_ASSIGNMENT:_ Leave the images behind and copy every record exactly.

_RECORDS PROVIDED:_
# # # #
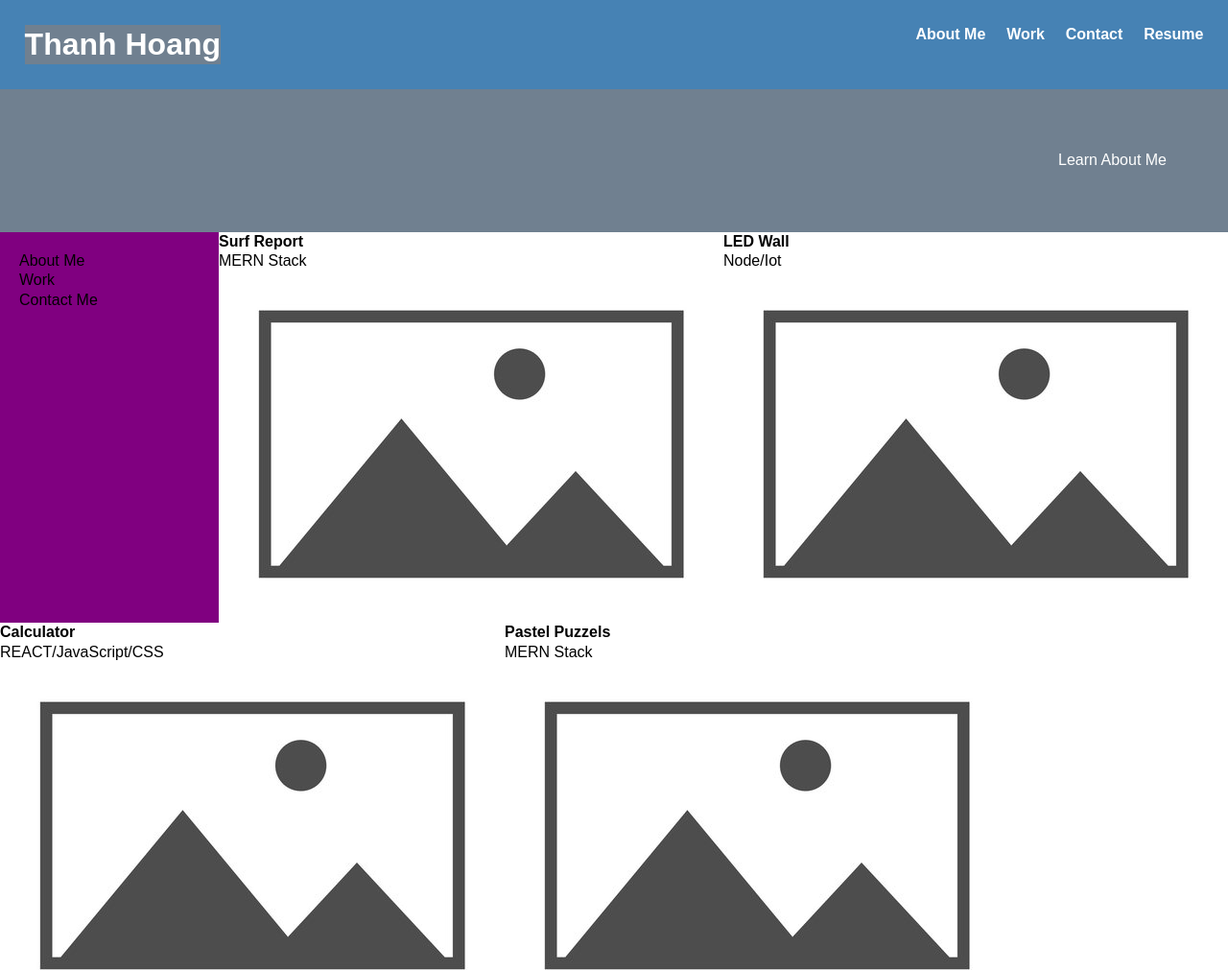
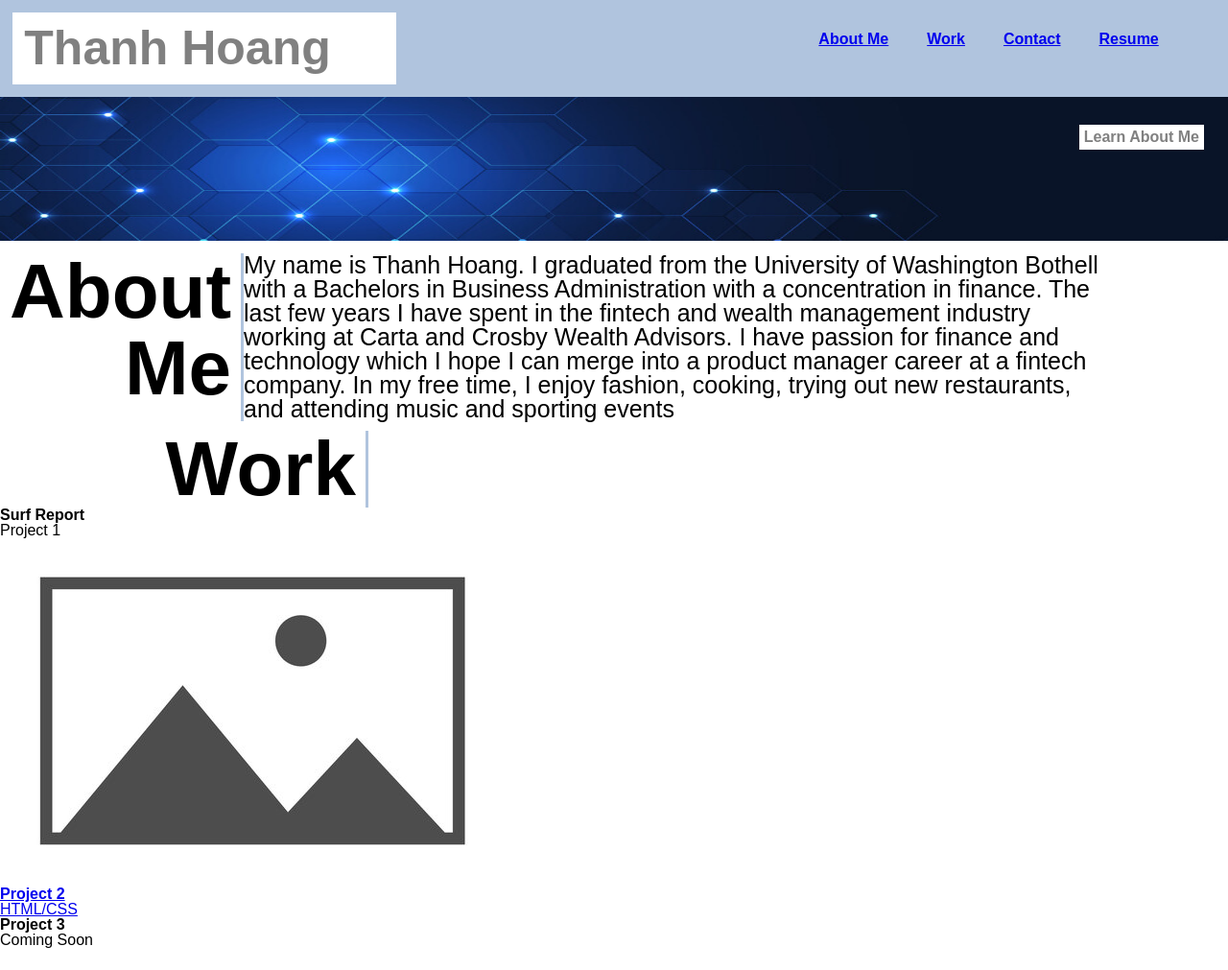
Before and after one commit to thanhmhoang/module-2-challenge, a plain HTML site: page index.html in a window 1280 px wide. Shown: the top 1011 px of the page at 96% size. Drawn offline with Linux system fonts and the light colour scheme.

Commit message:
built HTML, added CSS

```diff
--- a/assets/style.css
+++ b/assets/style.css
@@ -1,58 +1,124 @@
-body{
+* {
     font-family: Arial, Helvetica, sans-serif;
-    display: flex;
-    flex-direction: column;
-    line-height: 1.3;
+    margin: 0;
+    padding: 0;
+    box-sizing: border-box;
 }
 
 header {
     display: flex;
+    flex-wrap: wrap;
     justify-content: space-between;
-    align-content: center;
-    padding: 2%;
-    background-color: steelblue
+    align-content: flex-start;
+    min-height: 10vh;
+    background-color: lightsteelblue;
+    padding: 1%;
 }
 
-h1{
-    font-size: 200%;
-    align-self: center;
-    background-color: slategray;
-    color:white;
+h1 {
+    font-size: 50px;
+    width: 400px;
+    height: 10%;
+    color: gray;
+    background-color: white;
+    padding: 1%;
 }
 
-nav ul {
+header nav ul {
     display: flex;
-    justify-content: space-between;
-    min-width: 300px;
+    align-items: flex-end;
+    list-style: none;
 }
 
-nav a {
-    color: white;
-    font-weight: bold;
-    text-decoration: none;
+header nav li {
+    margin: 20px;
+    position: relative;
+    right: 10%;
+    font-weight: bold
 }
 
-#sub-title {
+#sub-title p {
+    color: gray;
+    font-weight: bold;
     text-align: right;
-    background-color: slategray;
-    color: white;
-    padding: 5%;
+    position: absolute;
+    top: 130px;
+    right: 25px;
+    background-color: white;
+    padding: 5px;
+    align-self: baseline;
+}
+
+#sub-title img {
+    margin-left: auto;
+    margin-right: auto;
+    width: 100%;
+    height: 150px;
+    background-size: cover;
 }
 
 main {
-    display: flex;
-    justify-content: row;
-    flex-wrap: wrap;
-
+    min-height: 80vh;
+    background-color: white;
 }
 
-aside {
-    flex: 1;
-    background-color: purple;
-    padding: 20px;
+.side {
+    width: 30%;
+    text-align: right;
+    padding-right: 10px;
+    padding-top: 0px;
+    font-weight: bold;
+    font-size: 80px;
+    border-right: 3px solid lightsteelblue;
 }
 
-.card {
-    align-content: right;
-    border: red;
+.section1 {
+    display: flex;
+    flex-direction: row;
+    justify-content: space-around;
+    margin: 10px;
+    font-size: 25px;
+    max-width: 90%;
+    align-items: right;
 }
+
+/*
+.section1, .section2, .section3 {
+    display: flex;
+    flex-direction: row;
+    justify-content: space-evenly;
+    margin: 10px;
+} */
+
+#contactme {
+    display: block;
+    font-size: 1.5em;
+    margin-block-start: 1em;
+    margin-block-end: 1em;
+    margin-inline-start: 0px;
+    margin-inline-end: 0px;
+    font-weight: bond;
+}
+/*
+.last-section li {
+    display: flex;
+    justify-content: space-between;
+    align-items: center;
+    position: relative;
+} */
+.last-section nav ul {
+    display: flex;
+
+    list-style: none;
+    justify-content: space-around;
+    color: white;
+    font-size: 30px;
+    font-weight: bold;
+}
+
+section .work-wrapper {
+    display: flex;
+    justify-content: center;
+    align-items: center;
+    list-style: none;
+}
--- a/index.html
+++ b/index.html
@@ -7,7 +7,7 @@
     <meta name="viewport" content="width=device-width, initial-scale=1.0">
     <link rel="stylesheet" href="./assets/reset.css">
     <link rel="stylesheet" href="./assets/style.css">
-    <title>My Portfolio</title>
+    <title>Thanh's Portfolio</title>
 </head>
 
 <body>
@@ -23,52 +23,92 @@
         </nav>
     </header>
 
-    <section id="sub-title">
+    <!-- Title section of the webpage -->
+    <figure id="sub-title" title="background for section">
+        <img src="./assets/header.jpeg" alt="header Image">
         <p>Learn About Me</p>
-    </section>
+    </figure>
 
     <main>
-        <aside>
-            <p>About Me</p>
-            <p>Work</p>
-            <P>Contact Me</P>
-        </aside>
-        <section class="card">
+
+        <!-- About Me section title -->
+        <div class="section1">
+            <aside class="side">About Me</aside>
+            <div class="work-wrapper">
+                <p>My name is Thanh Hoang. I graduated from the University of Washington Bothell with a Bachelors in Business Administration with a concentration in finance. The last few years I have spent in the fintech and wealth management industry working at Carta and Crosby Wealth Advisors. I have passion for finance and technology which I hope I can merge into a product manager career at a fintech company. In my free time, I enjoy fashion, cooking, trying out new restaurants, and attending music and sporting events</p>
+            </div>
+        </div>
+
+        <!-- Work section title -->
+        <section class="section2" id="work">
+            <aside class="side">Work</aside>
+            <!-- Project 1 -->
+            <div class="container">
+                <div class="row">
+                    <div class="card1" id="image" title="background image for project1">
+                        <div class="title">
                             <h2 id="bigpicture">Surf Report</h2>
-            <p>MERN Stack</p>
+                            <p>Project 1</p>
                             <img src="./assets/Placeholder Image.jpeg" alt="Placeholder Image">
-        </section>
-        <section class="card">
-            <h2>LED Wall</h2>
-            <p>Node/Iot</p>
+                        </div>
+                    </div>
+                </div>
+            </div>
+            <!-- Project 2 -->
+            <div class="row">
+                <div class="card2" id="image1" title="background image for project 2">
+                    <div class="overlay">
+                        <h2><a href="#">Project 2</a></h2>
+                        <p><a href="#">HTML/CSS</a></p>
+                    </div>
+                </div>
+            </div>
+            <!-- Project 3 -->
+            <div class="row">
+                <div class="card2" id="image2" title="background image for project3">
+                    <div class="overlay">
+                        <h3>Project 3</h3>
+                        <p>Coming Soon</p>
                         <img src="./assets/Placeholder Image.jpeg" alt="Placeholder Image">
-        </section>
-        <section class="card">
-            <h2>Calculator</h2>
-            <p>REACT/JavaScript/CSS</p>
+                    </div>
+                </div>
+            </div>
+            <!-- Project 4 -->
+            <div class="row">
+                <div class="card3" id="image3" title="background for project4">
+                    <div class="overlay">
+                        <h3>Project 4</h3>
+                        <p>Coming Soon</p>
                         <img src="./assets/Placeholder Image.jpeg" alt="Placeholder Image">
-        </section>
-        <section class="card">
-            <h2>Pastel Puzzels</h2>
-            <p>MERN Stack</p>
+                    </div>
+                </div>
+            </div>
+
+            <div class="row">
+                <div class="card4" id="image4" title="background image for project5">
+                    <div class="overlay">
+                        <h3>Project 5</h3>
+                        <p>Coming Soon</p>
                         <img src="./assets/Placeholder Image.jpeg" alt="Placeholder Image">
-        </section>
-        <section class="card">
-            <h2>Run Buddy</h2>
-            <p>HTML/CSS</p>
-            <img src="./assets/Placeholder Image.jpeg" alt="Placeholder Image">
-        </section>
-        <section>
+                    </div>
+                </div>
+            </div>
+
+        <div class="last-section">
+            <aside class="side">Contact Me</aside>
+            <section class="work-wrapper">
             <nav>
+                <ul>
+                    <li>
                     <a href="#">425-647-5255</a>
                     <a href="mailto:thanh.hoang210@gmail.com">Email</a>
                     <a href="https://github.com/thanhmhoang">GitHub</a>
                     <a href="www.linkedin.com/in/thanh-m-hoang">LinkedIn</a>
+                    </li>
+                </ul>
+            </section>
             </nav>
-        </section>
-        <footer>
-            <h1>Made with ❤️ and CSS</h1>
-        </footer>
+        </div>
     </main>
 
 </body>
```
Also changed, not shown: assets/header.jpeg (added). Lines whose indentation alone changed are shown as unchanged.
# # # #
_THE COMPLETED TASK:_
Before and after one commit to thanhmhoang/module-2-challenge, a plain HTML site: page index.html in a window 1280 px wide. Shown: the top 1011 px of the page at 96% size. Drawn offline with Linux system fonts and the light colour scheme.

Commit message:
built HTML, added CSS

```diff
--- a/assets/style.css
+++ b/assets/style.css
@@ -1,58 +1,124 @@
-body{
+* {
     font-family: Arial, Helvetica, sans-serif;
-    display: flex;
-    flex-direction: column;
-    line-height: 1.3;
+    margin: 0;
+    padding: 0;
+    box-sizing: border-box;
 }
 
 header {
     display: flex;
+    flex-wrap: wrap;
     justify-content: space-between;
-    align-content: center;
-    padding: 2%;
-    background-color: steelblue
+    align-content: flex-start;
+    min-height: 10vh;
+    background-color: lightsteelblue;
+    padding: 1%;
 }
 
-h1{
-    font-size: 200%;
-    align-self: center;
-    background-color: slategray;
-    color:white;
+h1 {
+    font-size: 50px;
+    width: 400px;
+    height: 10%;
+    color: gray;
+    background-color: white;
+    padding: 1%;
 }
 
-nav ul {
+header nav ul {
     display: flex;
-    justify-content: space-between;
-    min-width: 300px;
+    align-items: flex-end;
+    list-style: none;
 }
 
-nav a {
-    color: white;
-    font-weight: bold;
-    text-decoration: none;
+header nav li {
+    margin: 20px;
+    position: relative;
+    right: 10%;
+    font-weight: bold
 }
 
-#sub-title {
+#sub-title p {
+    color: gray;
+    font-weight: bold;
     text-align: right;
-    background-color: slategray;
-    color: white;
-    padding: 5%;
+    position: absolute;
+    top: 130px;
+    right: 25px;
+    background-color: white;
+    padding: 5px;
+    align-self: baseline;
+}
+
+#sub-title img {
+    margin-left: auto;
+    margin-right: auto;
+    width: 100%;
+    height: 150px;
+    background-size: cover;
 }
 
 main {
-    display: flex;
-    justify-content: row;
-    flex-wrap: wrap;
-
+    min-height: 80vh;
+    background-color: white;
 }
 
-aside {
-    flex: 1;
-    background-color: purple;
-    padding: 20px;
+.side {
+    width: 30%;
+    text-align: right;
+    padding-right: 10px;
+    padding-top: 0px;
+    font-weight: bold;
+    font-size: 80px;
+    border-right: 3px solid lightsteelblue;
 }
 
-.card {
-    align-content: right;
-    border: red;
+.section1 {
+    display: flex;
+    flex-direction: row;
+    justify-content: space-around;
+    margin: 10px;
+    font-size: 25px;
+    max-width: 90%;
+    align-items: right;
 }
+
+/*
+.section1, .section2, .section3 {
+    display: flex;
+    flex-direction: row;
+    justify-content: space-evenly;
+    margin: 10px;
+} */
+
+#contactme {
+    display: block;
+    font-size: 1.5em;
+    margin-block-start: 1em;
+    margin-block-end: 1em;
+    margin-inline-start: 0px;
+    margin-inline-end: 0px;
+    font-weight: bond;
+}
+/*
+.last-section li {
+    display: flex;
+    justify-content: space-between;
+    align-items: center;
+    position: relative;
+} */
+.last-section nav ul {
+    display: flex;
+
+    list-style: none;
+    justify-content: space-around;
+    color: white;
+    font-size: 30px;
+    font-weight: bold;
+}
+
+section .work-wrapper {
+    display: flex;
+    justify-content: center;
+    align-items: center;
+    list-style: none;
+}
--- a/index.html
+++ b/index.html
@@ -7,7 +7,7 @@
     <meta name="viewport" content="width=device-width, initial-scale=1.0">
     <link rel="stylesheet" href="./assets/reset.css">
     <link rel="stylesheet" href="./assets/style.css">
-    <title>My Portfolio</title>
+    <title>Thanh's Portfolio</title>
 </head>
 
 <body>
@@ -23,52 +23,92 @@
         </nav>
     </header>
 
-    <section id="sub-title">
+    <!-- Title section of the webpage -->
+    <figure id="sub-title" title="background for section">
+        <img src="./assets/header.jpeg" alt="header Image">
         <p>Learn About Me</p>
-    </section>
+    </figure>
 
     <main>
-        <aside>
-            <p>About Me</p>
-            <p>Work</p>
-            <P>Contact Me</P>
-        </aside>
-        <section class="card">
+
+        <!-- About Me section title -->
+        <div class="section1">
+            <aside class="side">About Me</aside>
+            <div class="work-wrapper">
+                <p>My name is Thanh Hoang. I graduated from the University of Washington Bothell with a Bachelors in Business Administration with a concentration in finance. The last few years I have spent in the fintech and wealth management industry working at Carta and Crosby Wealth Advisors. I have passion for finance and technology which I hope I can merge into a product manager career at a fintech company. In my free time, I enjoy fashion, cooking, trying out new restaurants, and attending music and sporting events</p>
+            </div>
+        </div>
+
+        <!-- Work section title -->
+        <section class="section2" id="work">
+            <aside class="side">Work</aside>
+            <!-- Project 1 -->
+            <div class="container">
+                <div class="row">
+                    <div class="card1" id="image" title="background image for project1">
+                        <div class="title">
                             <h2 id="bigpicture">Surf Report</h2>
-            <p>MERN Stack</p>
+                            <p>Project 1</p>
                             <img src="./assets/Placeholder Image.jpeg" alt="Placeholder Image">
-        </section>
-        <section class="card">
-            <h2>LED Wall</h2>
-            <p>Node/Iot</p>
+                        </div>
+                    </div>
+                </div>
+            </div>
+            <!-- Project 2 -->
+            <div class="row">
+                <div class="card2" id="image1" title="background image for project 2">
+                    <div class="overlay">
+                        <h2><a href="#">Project 2</a></h2>
+                        <p><a href="#">HTML/CSS</a></p>
+                    </div>
+                </div>
+            </div>
+            <!-- Project 3 -->
+            <div class="row">
+                <div class="card2" id="image2" title="background image for project3">
+                    <div class="overlay">
+                        <h3>Project 3</h3>
+                        <p>Coming Soon</p>
                         <img src="./assets/Placeholder Image.jpeg" alt="Placeholder Image">
-        </section>
-        <section class="card">
-            <h2>Calculator</h2>
-            <p>REACT/JavaScript/CSS</p>
+                    </div>
+                </div>
+            </div>
+            <!-- Project 4 -->
+            <div class="row">
+                <div class="card3" id="image3" title="background for project4">
+                    <div class="overlay">
+                        <h3>Project 4</h3>
+                        <p>Coming Soon</p>
                         <img src="./assets/Placeholder Image.jpeg" alt="Placeholder Image">
-        </section>
-        <section class="card">
-            <h2>Pastel Puzzels</h2>
-            <p>MERN Stack</p>
+                    </div>
+                </div>
+            </div>
+
+            <div class="row">
+                <div class="card4" id="image4" title="background image for project5">
+                    <div class="overlay">
+                        <h3>Project 5</h3>
+                        <p>Coming Soon</p>
                         <img src="./assets/Placeholder Image.jpeg" alt="Placeholder Image">
-        </section>
-        <section class="card">
-            <h2>Run Buddy</h2>
-            <p>HTML/CSS</p>
-            <img src="./assets/Placeholder Image.jpeg" alt="Placeholder Image">
-        </section>
-        <section>
+                    </div>
+                </div>
+            </div>
+
+        <div class="last-section">
+            <aside class="side">Contact Me</aside>
+            <section class="work-wrapper">
             <nav>
+                <ul>
+                    <li>
                     <a href="#">425-647-5255</a>
                     <a href="mailto:thanh.hoang210@gmail.com">Email</a>
                     <a href="https://github.com/thanhmhoang">GitHub</a>
                     <a href="www.linkedin.com/in/thanh-m-hoang">LinkedIn</a>
+                    </li>
+                </ul>
+            </section>
             </nav>
-        </section>
-        <footer>
-            <h1>Made with ❤️ and CSS</h1>
-        </footer>
+        </div>
     </main>
 
 </body>
```
Also changed, not shown: assets/header.jpeg (added). Lines whose indentation alone changed are shown as unchanged.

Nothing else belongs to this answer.